* [Collected data]
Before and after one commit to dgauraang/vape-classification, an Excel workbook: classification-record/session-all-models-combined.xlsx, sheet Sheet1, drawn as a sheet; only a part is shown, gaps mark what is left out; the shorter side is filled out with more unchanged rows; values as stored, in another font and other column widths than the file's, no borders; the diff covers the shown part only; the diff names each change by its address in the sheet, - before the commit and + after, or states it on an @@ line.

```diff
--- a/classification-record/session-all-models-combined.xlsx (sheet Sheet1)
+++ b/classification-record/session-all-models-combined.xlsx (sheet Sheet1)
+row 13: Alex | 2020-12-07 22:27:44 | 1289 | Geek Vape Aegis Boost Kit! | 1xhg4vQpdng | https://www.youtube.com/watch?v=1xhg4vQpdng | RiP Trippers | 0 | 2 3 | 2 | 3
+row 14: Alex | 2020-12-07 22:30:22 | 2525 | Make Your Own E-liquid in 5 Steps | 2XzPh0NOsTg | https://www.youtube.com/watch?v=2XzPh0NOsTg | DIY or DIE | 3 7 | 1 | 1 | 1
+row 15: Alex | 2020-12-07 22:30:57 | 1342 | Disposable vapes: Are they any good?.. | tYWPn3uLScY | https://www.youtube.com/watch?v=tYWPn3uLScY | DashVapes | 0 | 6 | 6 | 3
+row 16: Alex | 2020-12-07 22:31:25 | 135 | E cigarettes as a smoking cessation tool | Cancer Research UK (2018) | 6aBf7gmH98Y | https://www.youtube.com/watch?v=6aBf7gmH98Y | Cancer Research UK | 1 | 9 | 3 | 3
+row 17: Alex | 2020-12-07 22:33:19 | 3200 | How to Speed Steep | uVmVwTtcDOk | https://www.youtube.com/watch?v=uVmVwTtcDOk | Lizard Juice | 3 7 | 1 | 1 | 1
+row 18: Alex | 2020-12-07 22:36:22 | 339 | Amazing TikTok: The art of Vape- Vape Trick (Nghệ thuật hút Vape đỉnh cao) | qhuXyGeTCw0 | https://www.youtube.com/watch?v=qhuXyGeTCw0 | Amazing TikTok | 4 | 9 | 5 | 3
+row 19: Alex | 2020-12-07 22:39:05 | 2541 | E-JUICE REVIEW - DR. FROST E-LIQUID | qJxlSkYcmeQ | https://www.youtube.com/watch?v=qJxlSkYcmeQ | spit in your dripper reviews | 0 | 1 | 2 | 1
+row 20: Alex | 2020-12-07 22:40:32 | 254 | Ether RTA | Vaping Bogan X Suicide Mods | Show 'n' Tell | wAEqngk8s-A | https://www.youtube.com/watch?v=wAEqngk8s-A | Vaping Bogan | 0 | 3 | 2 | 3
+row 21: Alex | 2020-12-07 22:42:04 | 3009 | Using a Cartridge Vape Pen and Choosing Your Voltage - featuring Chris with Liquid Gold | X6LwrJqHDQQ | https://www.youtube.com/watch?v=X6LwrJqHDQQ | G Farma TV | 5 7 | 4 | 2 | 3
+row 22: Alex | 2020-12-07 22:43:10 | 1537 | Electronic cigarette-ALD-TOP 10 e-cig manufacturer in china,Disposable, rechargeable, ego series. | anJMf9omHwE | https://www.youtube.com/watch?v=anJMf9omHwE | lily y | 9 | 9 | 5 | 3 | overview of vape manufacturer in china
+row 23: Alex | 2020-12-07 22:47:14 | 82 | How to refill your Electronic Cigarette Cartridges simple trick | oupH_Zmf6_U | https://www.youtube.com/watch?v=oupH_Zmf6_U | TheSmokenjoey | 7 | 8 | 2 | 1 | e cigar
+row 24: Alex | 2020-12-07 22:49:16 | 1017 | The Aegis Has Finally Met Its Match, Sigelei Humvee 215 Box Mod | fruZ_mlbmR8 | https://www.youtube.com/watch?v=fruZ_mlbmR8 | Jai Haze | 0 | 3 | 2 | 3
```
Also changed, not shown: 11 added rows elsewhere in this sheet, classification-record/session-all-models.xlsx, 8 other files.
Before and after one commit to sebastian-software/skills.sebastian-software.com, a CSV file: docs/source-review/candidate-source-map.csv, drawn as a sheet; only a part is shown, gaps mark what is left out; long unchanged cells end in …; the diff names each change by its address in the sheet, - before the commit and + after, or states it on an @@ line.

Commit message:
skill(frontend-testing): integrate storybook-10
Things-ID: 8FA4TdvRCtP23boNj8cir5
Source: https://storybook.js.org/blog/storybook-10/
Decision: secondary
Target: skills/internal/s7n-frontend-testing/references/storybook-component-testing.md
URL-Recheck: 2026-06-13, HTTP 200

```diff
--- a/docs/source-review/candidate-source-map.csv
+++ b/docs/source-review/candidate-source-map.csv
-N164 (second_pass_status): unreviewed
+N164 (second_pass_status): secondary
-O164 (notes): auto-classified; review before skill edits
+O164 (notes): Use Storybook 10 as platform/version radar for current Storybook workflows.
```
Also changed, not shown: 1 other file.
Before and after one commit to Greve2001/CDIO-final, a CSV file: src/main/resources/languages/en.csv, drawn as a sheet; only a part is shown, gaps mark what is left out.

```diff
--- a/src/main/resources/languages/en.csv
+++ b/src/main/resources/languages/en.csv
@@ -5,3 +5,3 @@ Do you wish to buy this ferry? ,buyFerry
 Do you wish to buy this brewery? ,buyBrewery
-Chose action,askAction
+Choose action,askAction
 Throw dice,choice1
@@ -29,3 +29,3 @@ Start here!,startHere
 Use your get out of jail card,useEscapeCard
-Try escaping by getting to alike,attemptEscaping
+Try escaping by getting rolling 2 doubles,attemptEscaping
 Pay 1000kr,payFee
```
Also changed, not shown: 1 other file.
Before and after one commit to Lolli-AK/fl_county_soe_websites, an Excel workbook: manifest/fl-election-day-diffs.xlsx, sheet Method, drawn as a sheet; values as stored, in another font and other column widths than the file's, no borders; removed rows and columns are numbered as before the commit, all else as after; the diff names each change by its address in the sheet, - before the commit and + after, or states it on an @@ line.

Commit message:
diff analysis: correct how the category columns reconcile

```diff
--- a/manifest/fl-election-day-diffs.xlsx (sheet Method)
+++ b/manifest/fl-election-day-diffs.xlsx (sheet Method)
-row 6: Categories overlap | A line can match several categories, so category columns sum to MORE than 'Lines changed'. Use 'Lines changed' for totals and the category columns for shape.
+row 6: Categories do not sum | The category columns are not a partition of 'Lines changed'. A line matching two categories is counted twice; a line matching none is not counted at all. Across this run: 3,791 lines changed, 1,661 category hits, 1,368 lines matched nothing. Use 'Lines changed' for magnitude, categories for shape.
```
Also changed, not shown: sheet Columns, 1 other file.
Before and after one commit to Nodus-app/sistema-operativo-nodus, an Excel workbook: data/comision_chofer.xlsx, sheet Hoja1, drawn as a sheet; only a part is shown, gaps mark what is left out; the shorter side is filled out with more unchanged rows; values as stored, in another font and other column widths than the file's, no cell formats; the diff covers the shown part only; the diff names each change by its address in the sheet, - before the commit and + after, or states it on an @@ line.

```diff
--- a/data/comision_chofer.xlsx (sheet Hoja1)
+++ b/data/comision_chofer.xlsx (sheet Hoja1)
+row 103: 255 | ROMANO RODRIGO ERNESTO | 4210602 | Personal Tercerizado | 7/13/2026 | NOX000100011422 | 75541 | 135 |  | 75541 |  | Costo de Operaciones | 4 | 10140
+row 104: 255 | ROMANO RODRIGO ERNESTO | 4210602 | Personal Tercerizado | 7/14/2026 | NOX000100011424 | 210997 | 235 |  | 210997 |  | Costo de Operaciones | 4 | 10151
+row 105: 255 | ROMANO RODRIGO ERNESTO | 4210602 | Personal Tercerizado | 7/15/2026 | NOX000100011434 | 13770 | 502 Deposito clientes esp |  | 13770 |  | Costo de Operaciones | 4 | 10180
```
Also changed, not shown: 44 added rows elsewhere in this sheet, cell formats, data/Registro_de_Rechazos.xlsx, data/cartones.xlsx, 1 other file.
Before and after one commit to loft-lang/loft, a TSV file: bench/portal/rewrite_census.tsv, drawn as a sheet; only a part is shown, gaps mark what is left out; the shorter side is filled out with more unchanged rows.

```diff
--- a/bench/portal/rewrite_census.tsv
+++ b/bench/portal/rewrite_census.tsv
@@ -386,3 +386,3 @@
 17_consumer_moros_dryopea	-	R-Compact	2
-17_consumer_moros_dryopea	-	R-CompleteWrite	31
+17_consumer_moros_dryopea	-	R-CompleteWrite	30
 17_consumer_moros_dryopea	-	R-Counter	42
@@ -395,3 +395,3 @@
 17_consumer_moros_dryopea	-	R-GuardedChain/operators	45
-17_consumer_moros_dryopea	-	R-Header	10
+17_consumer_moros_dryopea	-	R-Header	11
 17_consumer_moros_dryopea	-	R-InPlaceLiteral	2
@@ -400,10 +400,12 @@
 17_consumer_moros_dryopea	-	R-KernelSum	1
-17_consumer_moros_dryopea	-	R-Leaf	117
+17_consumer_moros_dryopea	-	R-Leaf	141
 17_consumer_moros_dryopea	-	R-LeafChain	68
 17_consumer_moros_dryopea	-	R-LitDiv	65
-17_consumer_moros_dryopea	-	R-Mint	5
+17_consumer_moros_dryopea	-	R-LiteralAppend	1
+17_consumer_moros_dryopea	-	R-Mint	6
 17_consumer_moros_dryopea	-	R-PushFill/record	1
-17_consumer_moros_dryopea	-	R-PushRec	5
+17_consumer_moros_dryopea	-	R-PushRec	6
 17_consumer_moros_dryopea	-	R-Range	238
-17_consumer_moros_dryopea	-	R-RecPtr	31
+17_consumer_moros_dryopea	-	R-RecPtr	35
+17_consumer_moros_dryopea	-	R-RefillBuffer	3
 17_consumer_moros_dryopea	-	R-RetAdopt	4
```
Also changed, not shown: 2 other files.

* [Problem requirements] What is the number of lines in the records holding "with"? Give the number alone.

* [Your solution] 4